The Dying Hobo
(By Roland P. Gray)
Beside a Western water tank
Once cold November day,
Inside an empty box care
A dying hobo lay.
His partner stood beside him,
With low and drooping head,
And listened to the last words
The dying hobo said:
“I’m going to a better land,
Where everything is bright.
Where longnecks grow on bushes,
And you sleep out every night.
“Where you do not have to work at all,
Nor even change your socks.
And little streams of alcohol
Come trickling down the rocks.
“Tell my sweetheart back in Denver,
That her fair face I no more will view;
Tell her that I’ve jumped the fast freight

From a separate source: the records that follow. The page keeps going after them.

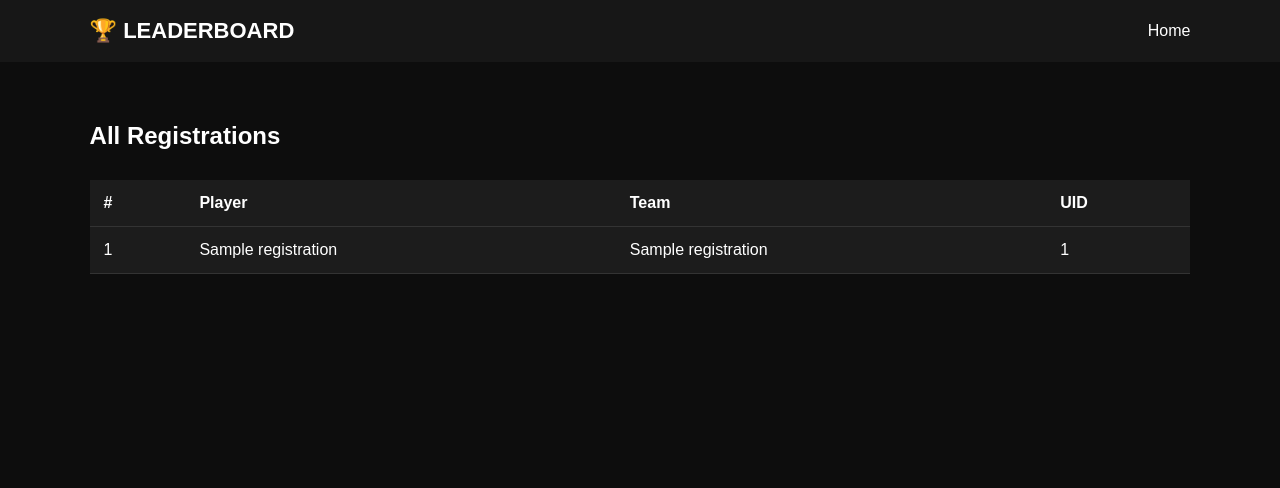
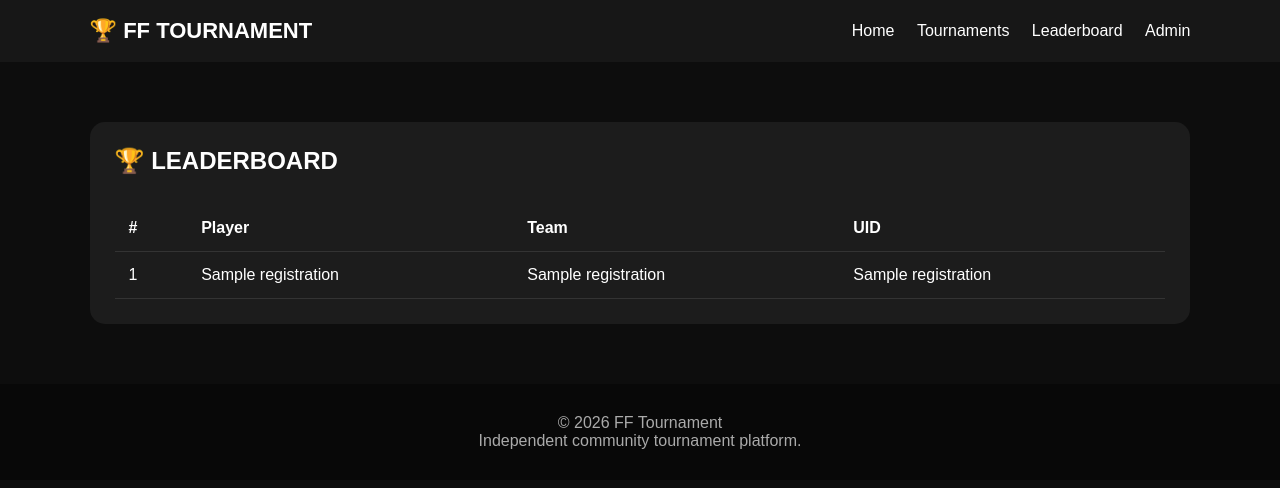
Before and after one commit to workload139-creator/Freefire-touranament, a Flask app: page /leaderboard in a window 1280 px wide. Shown: the top 488 px of the page. Run offline with Flask 3, Linux system fonts and the light colour scheme; a database or web service that is not in the repository returns one stand-in record (values such as "Sample title"); some libraries are stand-ins or nearby versions.

Commit message:
Update leaderboard.html

```diff
--- a/templates/leaderboard.html
+++ b/templates/leaderboard.html
@@ -2,98 +2,78 @@
 <html lang="en">
 
 <head>
+    <meta charset="UTF-8">
+    <meta name="viewport" content="width=device-width, initial-scale=1.0">
 
-    <meta charset="UTF-8">
-
-    <meta name="viewport"
-          content="width=device-width, initial-scale=1.0">
-
-    <title>Leaderboard</title>
+    <title>Leaderboard - FF Tournament</title>
 
     <link rel="stylesheet"
           href="{{ url_for('static', filename='style.css') }}">
-
 </head>
 
 <body>
 
 <header>
-
-    <div class="logo">
-        🏆 LEADERBOARD
-    </div>
+    <div class="logo">🏆 FF TOURNAMENT</div>
 
     <nav>
         <a href="/">Home</a>
+        <a href="/#tournaments">Tournaments</a>
+        <a href="/leaderboard">Leaderboard</a>
+        <a href="/admin">Admin</a>
     </nav>
-
 </header>
 
 
 <section class="section">
 
+    <div class="card">
+
+        <h1>🏆 LEADERBOARD</h1>
+
         {% if tournament %}
-
-    <h1>
-        {{ tournament["name"] }}
-    </h1>
-
-    {% else %}
-
-    <h1>
-        All Registrations
-    </h1>
-
+            <h2>🎮 {{ tournament[1] }}</h2>
         {% endif %}
-
 
         <div class="table-container">
 
             <table>
 
                 <thead>
-
                     <tr>
                         <th>#</th>
                         <th>Player</th>
                         <th>Team</th>
                         <th>UID</th>
                     </tr>
-
                 </thead>
 
                 <tbody>
 
-                {% for player in registrations %}
+                    {% for r in registrations %}
 
                     <tr>
+                        <td>{{ loop.index }}</td>
 
                         <td>
-                        {{ loop.index }}
+                            {{ r[2] }}
                         </td>
 
                         <td>
-                        {{ player["player_name"] }}
+                            {{ r[3] }}
                         </td>
 
                         <td>
-                        {{ player["team_name"] }}
+                            {{ r[4] }}
                         </td>
-
-                    <td>
-                        {{ player["uid"] }}
-                    </td>
-
                     </tr>
 
                     {% else %}
 
                     <tr>
-
                         <td colspan="4">
-                        No registrations yet.
+                            😔 No registrations yet
                         </td>
-
                     </tr>
 
                     {% endfor %}
@@ -104,13 +84,15 @@
 
         </div>
 
+    </div>
+
 </section>
 
 
-<script src="{{ url_for('static', filename='script.js') }}">
-</script>
-<link rel="stylesheet"
-      href="{{ url_for('static', filename='style.css') }}">
+<footer>
+    <p>© 2026 FF Tournament</p>
+    <p>Independent community tournament platform.</p>
+</footer>
+
 </body>
-
 </html>
```
Lines whose indentation alone changed are shown as unchanged.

And that I am going through.”
The hobo stopped, his head fell back;
He had sung his last refrain,
His partner swiped his hat and shoes
And jumped an eastbound train.
Fresno Bee Republican (Fresno, California) May 30, 1937
Songs and Ballads of the Maine Lumberjacks: With other Songs from Maine
by Roland Palmer Gray, Bruce Rogers
Contributors: Roland Palmer Gray,Bruce Rogers
Publisher: Harvard University Press – Cambridge, MA – 1924
* * * * *
Omitted from version in newspaper:
[after verse: “Tell my sweetheart…]
“Tell her not to weep for me,
In her eyes no tears must lurk,
For I’ve gone to a better land,
Where I won’t have to work.
“Hark, I hear a whistle;
I must catch her on the fly.
Farewell, partner, it’s not
So hard to die.”
Bio from the University of Maine 1912 yearbook